**Your assignment:** Look through the entries below and say how many lines contain the string "animation". Give the number only.

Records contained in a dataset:
Segment Open

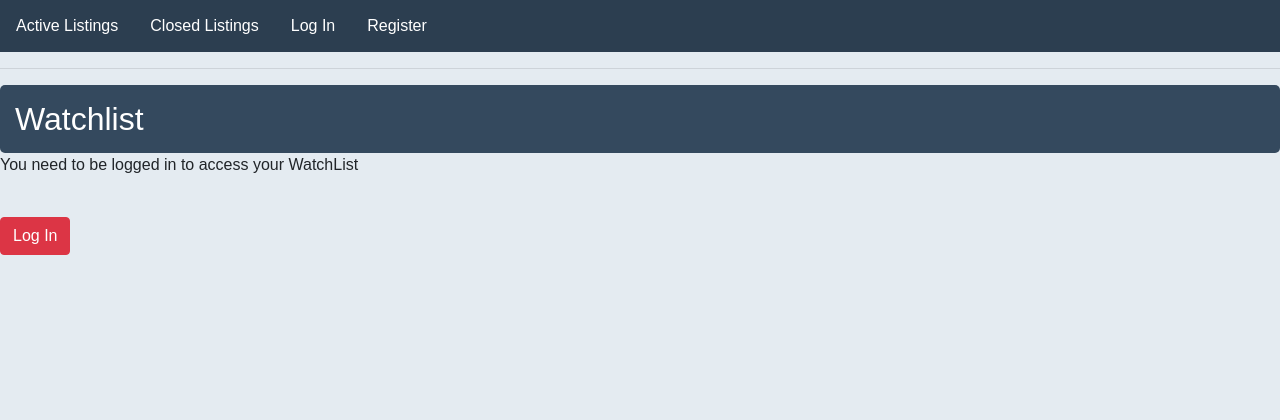
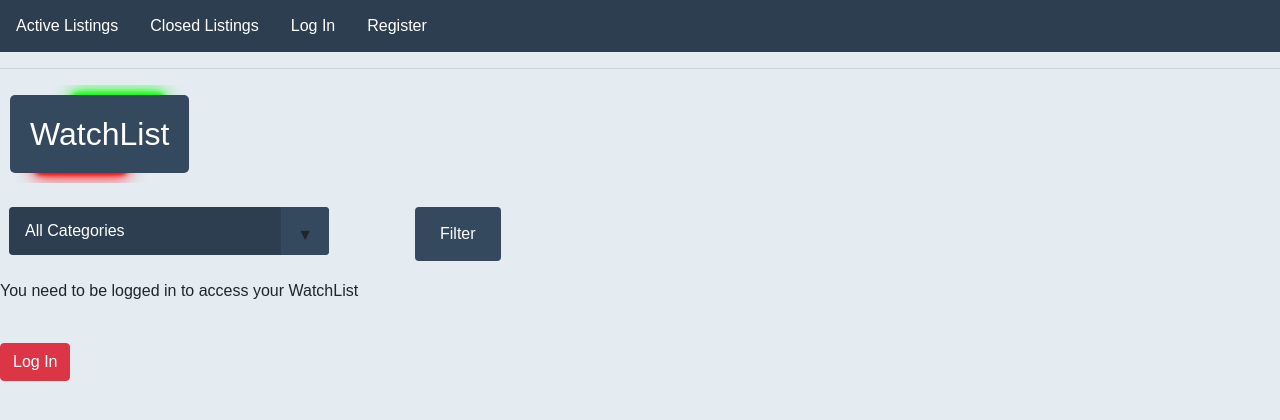
Before and after one commit to FakirHerif/commerce-project, a Django app: page /toWatchList in a window 1280 px wide. Shown: the part 76-496 px from the top of the page. Run offline with Django 3.2, Linux system fonts and the light colour scheme; some libraries are stand-ins or nearby versions.

Commit message:
Added category selection to watchlist page and a few style changes

```diff
--- a/auctions/models.py
+++ b/auctions/models.py
@@ -39,5 +39,5 @@ class Comment(models.Model):
     msg = models.CharField(max_length=640)
     timestamp = models.DateTimeField(default=timezone.now)
 
-    def ___str___(self):
+    def __str__(self):
         return f"{self.writer} comment on {self.listing}"
--- a/auctions/static/auctions/styles.css
+++ b/auctions/static/auctions/styles.css
@@ -159,8 +159,8 @@ body {
     top: 0;
     width: 50%;
     height: 50%;
-    -webkit-box-shadow: 0 0 17px 3px #ffff01,0 0 4px 2px #ffff01;
-            box-shadow: 0 0 17px 3px #ffff01,0 0 4px 2px #ffff01;
+    -webkit-box-shadow: 0 0 17px 3px #ff0000,0 0 4px 2px #ff0000;
+            box-shadow: 0 0 17px 3px #ff0000,0 0 4px 2px #ff0000;
     z-index: -1;
     -webkit-animation-name: yellow-shadow;
             animation-name: yellow-shadow;
@@ -184,8 +184,8 @@ body {
     bottom: 0;
     width: 50%;
     height: 50%;
-    -webkit-box-shadow: 0 0 17px 3px #0ff,0 0 4px 2px #0ff;
-            box-shadow: 0 0 17px 3px #0ff,0 0 4px 2px #0ff;
+    -webkit-box-shadow: 0 0 17px 3px #00ff00 ,0 0 4px 2px #00ff00 ;
+            box-shadow: 0 0 17px 3px #00ff00 ,0 0 4px 2px #00ff00 ;
     z-index: -1;
     -webkit-animation-name: cyan-shadow;
             animation-name: cyan-shadow;
@@ -206,7 +206,7 @@ body {
   h2 {
     margin: 0;
     position: relative;
-    padding: 15px;
+    padding: 20px;
     background-color: #34495e;
     color: #fff;
     border-radius: 5px;
--- a/auctions/templates/auctions/toWatchList.html
+++ b/auctions/templates/auctions/toWatchList.html
@@ -1,12 +1,30 @@
 {% extends "auctions/layout.html" %}
 
 {% block body %}
-    <h2>Watchlist</h2>
+<div class="wrapper">
+    <div class="main-div main-div1">
+        <h2>WatchList</h2>
+    </div>
+</div>
+
+<form action="{% url 'toWatchList' %}" method="GET" class="my-4">
+    <div class="select-container">
+        <div class="select">
+        <select class="category" name="category" id="category">
+            <option value="" {% if not selected_category %}selected{% endif %}>All Categories</option>
+            {% for category in categories %}
+                <option value="{{ category.categoryName }}" {% if selected_category == category.categoryName %}selected{% endif %}>{{ category.categoryName }}</option>
+            {% endfor %}
+        </select>
+      </div>
+        <button type="submit" class="filterBtn">Filter</button>
+      </div>
+    </form>
 
     {% if user.is_authenticated %}
-        <div class="row mx-3">
+        <div class="card-container">
         {% for listing in lists %}
-            <div class="card" style="width: 18rem;">
+            <div class="card">
                 <img class="card-img-top" src="{{ listing.imgUrl }}" alt="{{ listing.title }}">
                 <div class="card-body">
                     <h5 class="card-title">{{ listing.title }}</h5>
--- a/auctions/views.py
+++ b/auctions/views.py
@@ -144,9 +144,16 @@ def newComment(request,id):
 def toWatchList(request):
     if request.user.is_authenticated:
         theCurrentUser = request.user
+        selected_category = request.GET.get('category')
         lists = theCurrentUser.WatchListForUsers.all()
+
+        if selected_category:
+            lists = lists.filter(category__categoryName=selected_category)
+        categories = Category.objects.all()
         return render(request, "auctions/toWatchList.html", {
-        "lists": lists
+        "lists": lists,
+        "selected_category": selected_category,
+        "categories": categories
         })
     else:
         return render(request, "auctions/toWatchList.html")
```
Also changed, not shown: auctions/templates/auctions/closed_listings.html (+14 -6 lines), auctions/templates/auctions/create.html (+10 -2 lines), auctions/templates/auctions/login.html (+7 -1 lines), auctions/templates/auctions/register.html (+7 -1 lines), db.sqlite3.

Segment Closed

**Task response:** 4